I turn to this small business that we started 23 years ago, a small newspaper in a region of small towns and communities in a place I’ll likely call home for the rest of my days. If we were in Russia, I’d have been arrested years ago. I’ve never been able to keep my mouth shut or my writing bottled up when it comes to what I consider fundamental concepts like free speech, religion, the right to assemble, the right to think differently, the rights of those whose views are in the minority, the need for open and transparent government. 
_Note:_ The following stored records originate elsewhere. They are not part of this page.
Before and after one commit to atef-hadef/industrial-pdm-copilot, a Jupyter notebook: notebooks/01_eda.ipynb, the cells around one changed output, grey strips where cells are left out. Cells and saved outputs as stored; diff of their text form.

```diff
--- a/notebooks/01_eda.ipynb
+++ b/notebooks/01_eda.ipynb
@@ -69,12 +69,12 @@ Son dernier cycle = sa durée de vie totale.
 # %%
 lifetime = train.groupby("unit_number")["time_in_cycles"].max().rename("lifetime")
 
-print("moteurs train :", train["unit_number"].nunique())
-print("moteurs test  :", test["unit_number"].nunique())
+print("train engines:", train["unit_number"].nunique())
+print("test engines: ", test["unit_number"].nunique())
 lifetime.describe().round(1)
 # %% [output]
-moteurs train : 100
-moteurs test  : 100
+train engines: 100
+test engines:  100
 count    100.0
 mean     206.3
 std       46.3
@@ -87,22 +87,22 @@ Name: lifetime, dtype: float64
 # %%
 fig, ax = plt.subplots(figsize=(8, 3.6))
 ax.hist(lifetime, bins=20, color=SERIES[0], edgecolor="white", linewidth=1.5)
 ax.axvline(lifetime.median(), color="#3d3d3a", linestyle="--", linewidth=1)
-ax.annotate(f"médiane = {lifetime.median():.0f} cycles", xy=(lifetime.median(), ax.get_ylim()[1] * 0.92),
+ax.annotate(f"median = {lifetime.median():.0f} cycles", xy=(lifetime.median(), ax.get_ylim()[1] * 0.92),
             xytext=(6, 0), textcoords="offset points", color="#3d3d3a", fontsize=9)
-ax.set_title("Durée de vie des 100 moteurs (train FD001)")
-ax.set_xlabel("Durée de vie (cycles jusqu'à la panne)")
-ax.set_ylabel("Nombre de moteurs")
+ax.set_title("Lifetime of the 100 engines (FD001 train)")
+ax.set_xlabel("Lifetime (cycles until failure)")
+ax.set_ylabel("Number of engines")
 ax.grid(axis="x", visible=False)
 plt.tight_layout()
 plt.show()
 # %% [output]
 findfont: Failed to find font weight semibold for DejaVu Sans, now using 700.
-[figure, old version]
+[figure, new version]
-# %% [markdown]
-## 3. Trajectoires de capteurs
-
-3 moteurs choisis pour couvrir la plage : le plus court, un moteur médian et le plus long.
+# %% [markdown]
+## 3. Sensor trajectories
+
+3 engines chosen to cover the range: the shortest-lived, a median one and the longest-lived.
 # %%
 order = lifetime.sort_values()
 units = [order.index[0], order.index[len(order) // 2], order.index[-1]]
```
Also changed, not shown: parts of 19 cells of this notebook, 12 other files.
I was weaned on the summer-time Watergate hearings when the eminent Sen. Sam Ervin of North Carolina gaveled a panel that eventually — along with the work of several fabled reporters — led to a president resigning in disgrace for abusing power. That event — Nixon’s eventual resignation for trying to use the powers of the presidency for his own personal re-election and then lie about it — reinforced in my adolescent mind that our system worked, that this country would not tolerate tyrants, that it was the people who hold the ultimate power. To me, our system held the moral high ground against despots.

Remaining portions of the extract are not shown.